Pull every line holding the word "reviews" from the data below and copy it.

Entries supplied:
##########

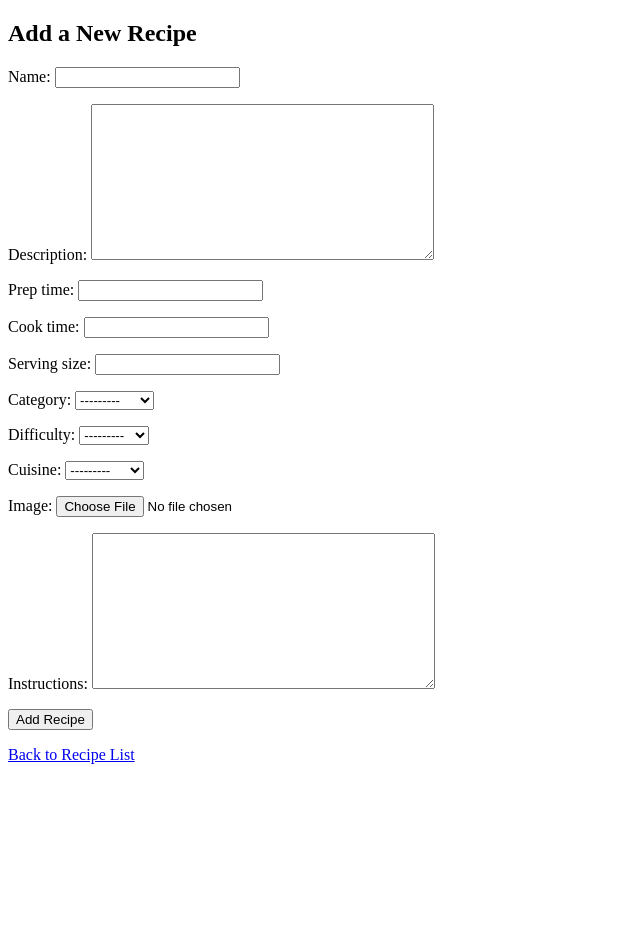
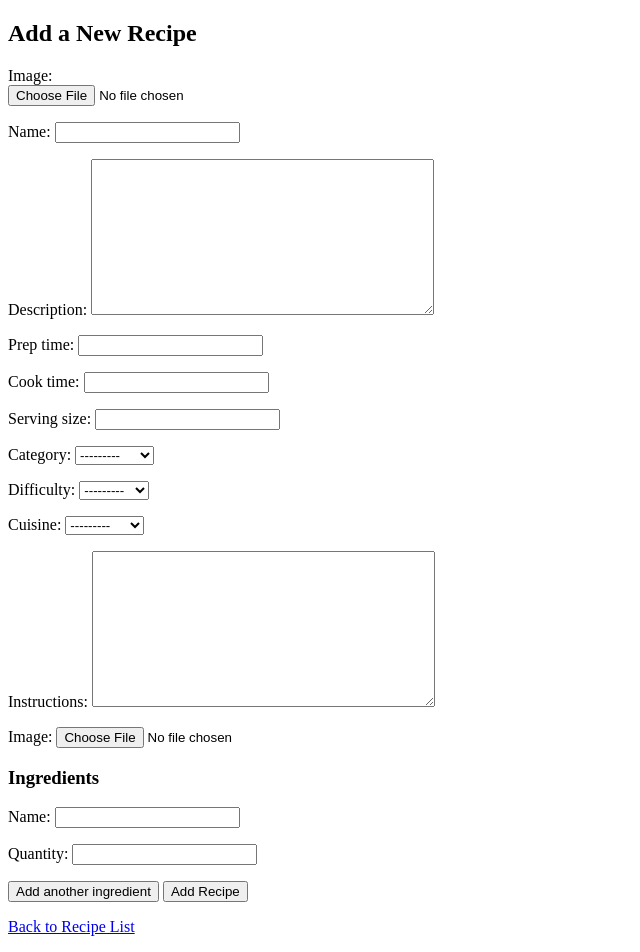
Before and after one commit to maarkwilliams/Project3, a Django app: page /recipes/add/ in a window 1280 px wide. Shown: the part 73-1025 px from the top of the page, without its empty margins (0-640 px from the left). Before the commit the page ends 837 px from the top, so only its background shows below. Run offline with Django 4.2, Linux system fonts and the light colour scheme; a user stored in the database is signed in.

Commit message:
Add the option for ingredients with JS

```diff
--- a/recipes/forms.py
+++ b/recipes/forms.py
@@ -1,14 +1,19 @@
 from django import forms
-from .models import Recipe
+from django.forms import modelformset_factory
+from .models import Recipe, Ingredient
 
 class RecipeForm(forms.ModelForm):
+    image = forms.ImageField(required=True)
     class Meta:
         model = Recipe
-        fields = ['name', 'description', 'prep_time', 'cook_time', 'serving_size', 'category', 'difficulty', 'cuisine', 'image', 'instructions']
+        fields = [
+            'name', 'description', 'prep_time', 'cook_time',
+            'serving_size', 'category', 'difficulty', 'cuisine',
+            'instructions'
+        ]
 
-    image = forms.ImageField(required=True)
-
-    def clean_total_time(self):
-        prep_time = self.cleaned_data.get('prep_time')
-        cook_time = self.cleaned_data.get('cook_time')
-        return prep_time + cook_time
+IngredientFormSet = modelformset_factory(
+    Ingredient,
+    fields=['name', 'quantity'],
+    extra=1,
+)
--- a/recipes/models.py
+++ b/recipes/models.py
@@ -1,35 +1,34 @@
 from django.db import models
-from django.contrib.auth.models import User
 from django.conf import settings
 
+CATEGORY_CHOICES = [
+    ('Breakfast', 'Breakfast'),
+    ('Lunch', 'Lunch'),
+    ('Dinner', 'Dinner'),
+    ('Snack', 'Snack'),
+    ('Drink', 'Drink'),
+]
+
+DIFFICULTY_CHOICES = [
+    ('Easy', 'Easy'),
+    ('Medium', 'Medium'),
+    ('Hard', 'Hard'),
+]
+
+CUISINE_CHOICES = [
+    ('American', 'American'),
+    ('Italian', 'Italian'),
+    ('Chinese', 'Chinese'),
+    ('Mexican', 'Mexican'),
+    ('Indian', 'Indian'),
+]
+
+
 class Recipe(models.Model):
-    CATEGORY_CHOICES = [
-        ('Breakfast', 'Breakfast'),
-        ('Lunch', 'Lunch'),
-        ('Dinner', 'Dinner'),
-        ('Snack', 'Snack'),
-        ('Drink', 'Drink'),
-    ]
-
-    DIFFICULTY_CHOICES = [
-        ('Easy', 'Easy'),
-        ('Medium', 'Medium'),
-        ('Hard', 'Hard'),
-    ]
-
-    CUISINE_CHOICES = [
-        ('American', 'American'),
-        ('Italian', 'Italian'),
-        ('Chinese', 'Chinese'),
-        ('Mexican', 'Mexican'),
-        ('Indian', 'Indian'),
-    ]
-
     name = models.CharField(max_length=255)
     description = models.TextField()
     prep_time = models.IntegerField()
     cook_time = models.IntegerField()
-    total_time = models.IntegerField()
     serving_size = models.IntegerField()
     category = models.CharField(max_length=20, choices=CATEGORY_CHOICES)
     difficulty = models.CharField(max_length=20, choices=DIFFICULTY_CHOICES)
@@ -42,6 +41,15 @@ class Recipe(models.Model):
     def __str__(self):
         return self.name
 
-    def save(self, *args, **kwargs):
-        self.total_time = self.prep_time + self.cook_time
-        super().save(*args, **kwargs)
+    @property
+    def total_time(self):
+        return self.prep_time + self.cook_time
+
+
+class Ingredient(models.Model):
+    recipe = models.ForeignKey(Recipe, on_delete=models.CASCADE, related_name='ingredients')
+    name = models.CharField(max_length=100)
+    quantity = models.CharField(max_length=50)
+
+    def __str__(self):
+        return f"{self.quantity} of {self.name}"
--- a/recipes/templates/recipes/add_recipe.html
+++ b/recipes/templates/recipes/add_recipe.html
@@ -3,11 +3,84 @@
 {% block content %}
   <h2>Add a New Recipe</h2>
 
-  <form method="POST" enctype="multipart/form-data">
+  <form method="POST" enctype="multipart/form-data" id="recipe-form">
     {% csrf_token %}
-    {{ form.as_p }}
+
+    <div class="recipe-form">
+      {{ recipe_form.image.label_tag }}<br>
+      {{ recipe_form.image }}
+      {{ recipe_form.as_p }}
+    </div>
+
+    <h3>Ingredients</h3>
+    <div id="ingredient-formset">
+      {{ formset.management_form }}
+      {% for form in formset %}
+        <div class="ingredient-form">
+          {{ form.as_p }}
+          {% if not forloop.first %}
+            <button type="button" class="remove-form">Remove</button>
+          {% endif %}
+        </div>
+      {% endfor %}
+    </div>
+
+    <button type="button" id="add-ingredient">Add another ingredient</button>
     <button type="submit">Add Recipe</button>
   </form>
 
   <p><a href="{% url 'recipe_list' %}">Back to Recipe List</a></p>
+
+  <script>
+    document.addEventListener('DOMContentLoaded', function() {
+      const formsetDiv = document.getElementById('ingredient-formset');
+      const addBtn = document.getElementById('add-ingredient');
+      const totalForms = document.getElementById('id_form-TOTAL_FORMS');
+      const maxForms = document.getElementById('id_form-MAX_NUM_FORMS');
+
+      function updateFormIndices() {
+        const forms = formsetDiv.getElementsByClassName('ingredient-form');
+        for (let i = 0; i < forms.length; i++) {
+          const inputs = forms[i].querySelectorAll('input, select');
+          inputs.forEach(input => {
+            input.name = input.name.replace(/form-\d+-/, `form-${i}-`);
+            input.id = input.id.replace(/form-\d+-/, `form-${i}-`);
+          });
+        }
+      }
+
+      addBtn.addEventListener('click', () => {
+        const currentFormCount = parseInt(totalForms.value);
+        if (currentFormCount >= parseInt(maxForms.value)) {
+          alert('Maximum number of ingredients reached');
+          return;
+        }
+
+        const newForm = formsetDiv.querySelector('.ingredient-form').cloneNode(true);
+        const inputs = newForm.querySelectorAll('input');
+        inputs.forEach(input => {
+          input.value = '';
+          input.name = input.name.replace(/form-\d+-/, `form-${currentFormCount}-`);
+          input.id = input.id.replace(/form-\d+-/, `form-${currentFormCount}-`);
+        });
+
+        const removeBtn = document.createElement('button');
+        removeBtn.type = 'button';
+        removeBtn.className = 'remove-form';
+        removeBtn.textContent = 'Remove';
+        newForm.appendChild(removeBtn);
+
+        formsetDiv.appendChild(newForm);
+        totalForms.value = currentFormCount + 1;
+      });
+
+      formsetDiv.addEventListener('click', (e) => {
+        if (e.target.classList.contains('remove-form')) {
+          e.target.parentElement.remove();
+          totalForms.value = parseInt(totalForms.value) - 1;
+          updateFormIndices();
+        }
+      });
+    });
+  </script>
 {% endblock %}
--- a/recipes/views.py
+++ b/recipes/views.py
@@ -1,9 +1,9 @@
 import cloudinary.uploader
 from django.shortcuts import render, redirect, get_object_or_404
-from .forms import RecipeForm
-from .models import Recipe
+from .forms import RecipeForm, IngredientFormSet
+from .models import Recipe, Ingredient
 from django.contrib.auth.decorators import login_required
-from reviews.forms import CommentForm, LikeForm
+from reviews.forms import CommentForm
 from reviews.models import Like
 
 # Cloudinary config
@@ -16,43 +16,42 @@ cloudinary.config(
 @login_required
 def add_recipe(request):
     if request.method == 'POST':
-        form = RecipeForm(request.POST, request.FILES)
-        if form.is_valid():
-            image = form.cleaned_data['image']
+        recipe_form = RecipeForm(request.POST, request.FILES)
+        formset = IngredientFormSet(request.POST)
 
+        if recipe_form.is_valid() and formset.is_valid():
+            image = recipe_form.cleaned_data['image']
             upload_result = cloudinary.uploader.upload(image)
             image_url = upload_result['secure_url']
 
-            new_recipe = form.save(commit=False)
-            new_recipe.image_url = image_url
-            new_recipe.created_by = request.user
-            new_recipe.save()
+            recipe = recipe_form.save(commit=False)
+            recipe.image_url = image_url
+            recipe.created_by = request.user
+            recipe.save()
+
+            for form in formset:
+                ingredient = form.save(commit=False)
+                ingredient.recipe = recipe
+                ingredient.save()
 
             return redirect('recipe_list')
     else:
-        form = RecipeForm()
+        recipe_form = RecipeForm()
+        formset = IngredientFormSet(queryset=Ingredient.objects.none())
 
-    return render(request, 'recipes/add_recipe.html', {'form': form})
+    return render(request, 'recipes/add_recipe.html', {
+        'recipe_form': recipe_form,
+        'formset': formset,
+    })
 
 def recipe_list(request):
     recipes = Recipe.objects.all()
     return render(request, 'recipes/recipe_list.html', {'recipes': recipes})
 
-def recipe_detail(request, id):
-    recipe = get_object_or_404(Recipe, id=id)
-    return render(request, 'recipes/recipe_detail.html', {'recipe': recipe})
-
-def recipe_detail(request, id):
-    recipe = get_object_or_404(Recipe, id=id)
-    form = CommentForm(request.POST or None)
-    return render(request, 'recipes/recipe_detail.html', {
-        'recipe': recipe,
-        'form': form
-    })
-
 def recipe_detail(request, recipe_id):
     recipe = get_object_or_404(Recipe, id=recipe_id)
     likes_count = Like.objects.filter(recipe=recipe).count()
+    comment_form = CommentForm()
 
     if request.method == 'POST':
         if request.user.is_authenticated:
@@ -63,4 +62,5 @@ def recipe_detail(request, recipe_id):
     return render(request, 'recipes/recipe_detail.html', {
         'recipe': recipe,
         'likes_count': likes_count,
+        'form': comment_form,
     })
```
Also changed, not shown: recipes/templates/recipes/recipe_detail.html (+7 -0 lines), db.sqlite3, recipes/migrations/0003_ingredient.py (added), recipes/migrations/0004_remove_recipe_total_time.py (added).
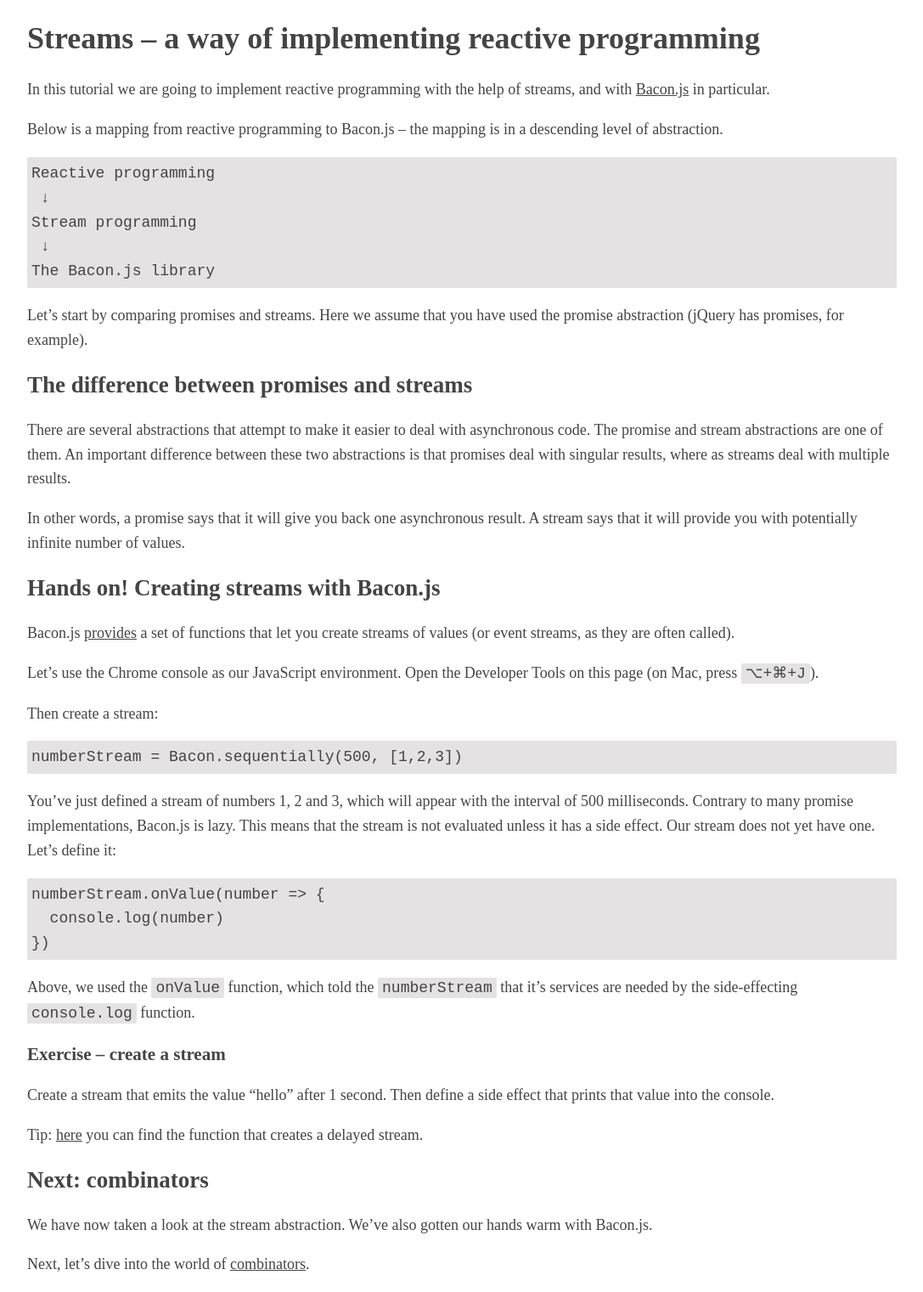
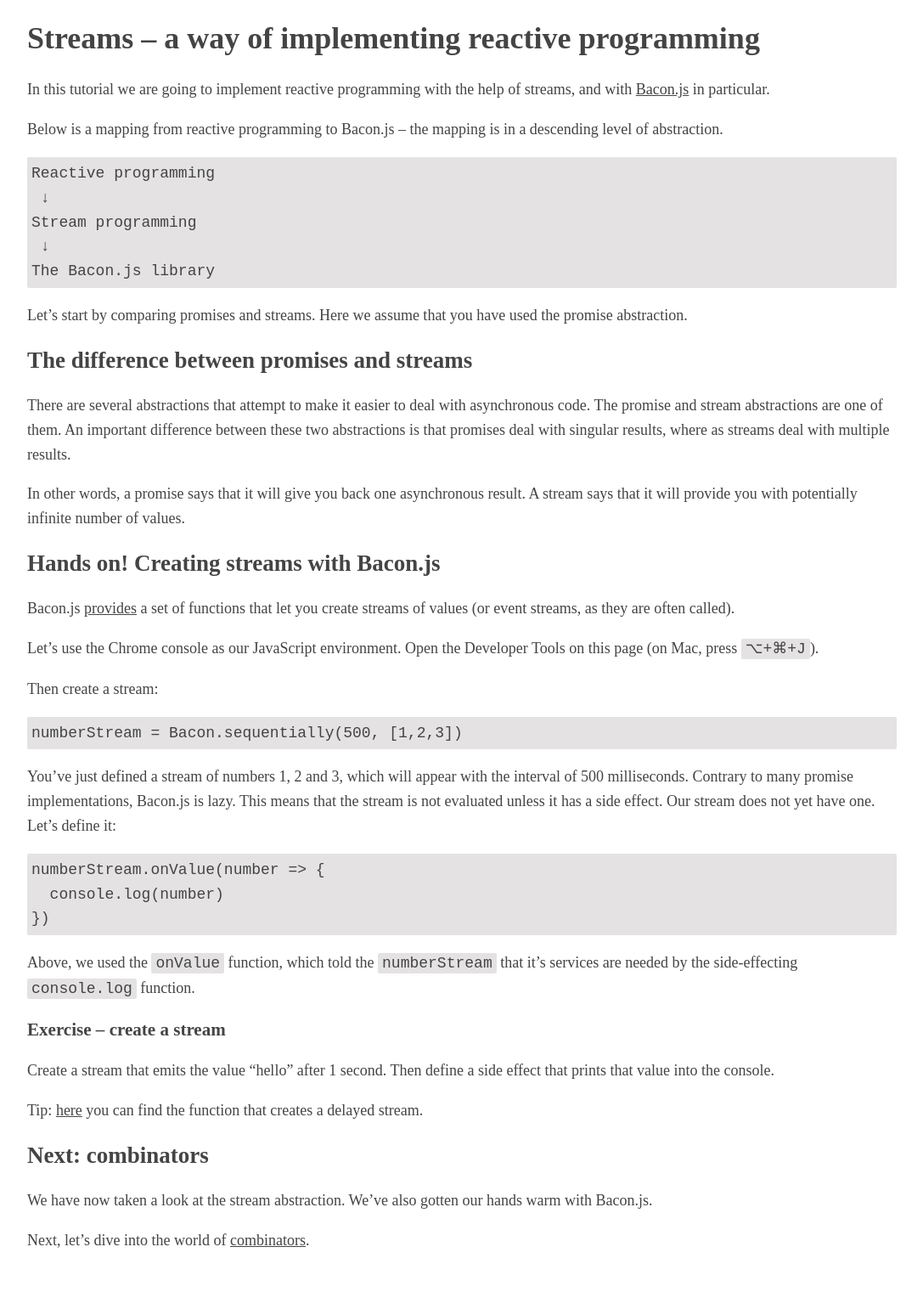
Before and after one commit to laurilehmijoki/learn-reactive-programming-with-bacon.js, a Jekyll site: the page built from streams.md, in a window 1280 px wide. Shown: the whole page at 85% size, without its empty margins (96-1183 px from the left). Built offline with Jekyll 4.4.1, drawn with Linux system fonts in a browser that asks for light colours; after the commit the page ends 1492 px from its top, so only the background shows below that.

Commit message:
Unreference jquery

```diff
--- a/streams.md
+++ b/streams.md
@@ -16,9 +16,8 @@ descending level of abstraction.
      ↓
     The Bacon.js library
 
-Let's start by comparing promises and
-streams. Here we assume that you have used the promise abstraction (jQuery has
-promises, for example).
+Let's start by comparing promises and streams. Here we assume that you have used
+the promise abstraction.
 
 ## The difference between promises and streams
 
```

##########

Written response:
-from reviews.forms import CommentForm, LikeForm
+from reviews.forms import CommentForm
 from reviews.models import Like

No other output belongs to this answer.